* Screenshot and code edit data
# # # # # # #
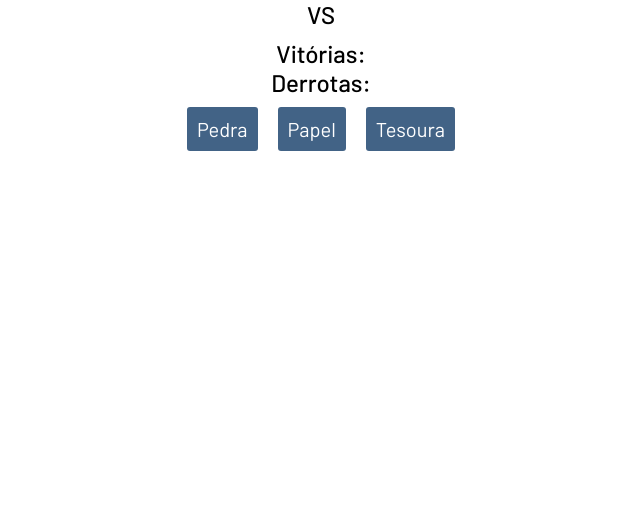
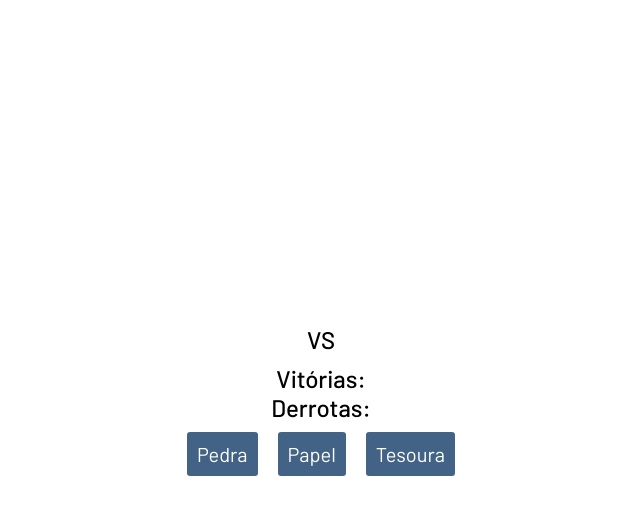
Before and after one commit to edusilva-dev/rock-paper-scissor, a plain HTML site: page index.html in a window 1280 px wide. Shown: the whole page, without its empty margins (319-959 px from the left). Drawn offline with Linux system fonts and the light colour scheme.

Commit message:
Centraliza todo o conteudo

```diff
--- a/style.css
+++ b/style.css
@@ -5,6 +5,16 @@
   padding: 0;
   box-sizing: border-box;
   font-family: 'Barlow', sans-serif;
+}
+
+body {
+  width: 100%;
+  height: 100vh;
+
+  display: flex;
+  flex-direction: column;
+  justify-content: center;
+  align-items: center;
 }
 
 button {
```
# # # # # # #
* TASK BRIEF
Write out every entry again word for word, without any of the pictures.

* RESPONSE TO THE TASK
Before and after one commit to edusilva-dev/rock-paper-scissor, a plain HTML site: page index.html in a window 1280 px wide. Shown: the whole page, without its empty margins (319-959 px from the left). Drawn offline with Linux system fonts and the light colour scheme.

Commit message:
Centraliza todo o conteudo

```diff
--- a/style.css
+++ b/style.css
@@ -5,6 +5,16 @@
   padding: 0;
   box-sizing: border-box;
   font-family: 'Barlow', sans-serif;
+}
+
+body {
+  width: 100%;
+  height: 100vh;
+
+  display: flex;
+  flex-direction: column;
+  justify-content: center;
+  align-items: center;
 }
 
 button {
```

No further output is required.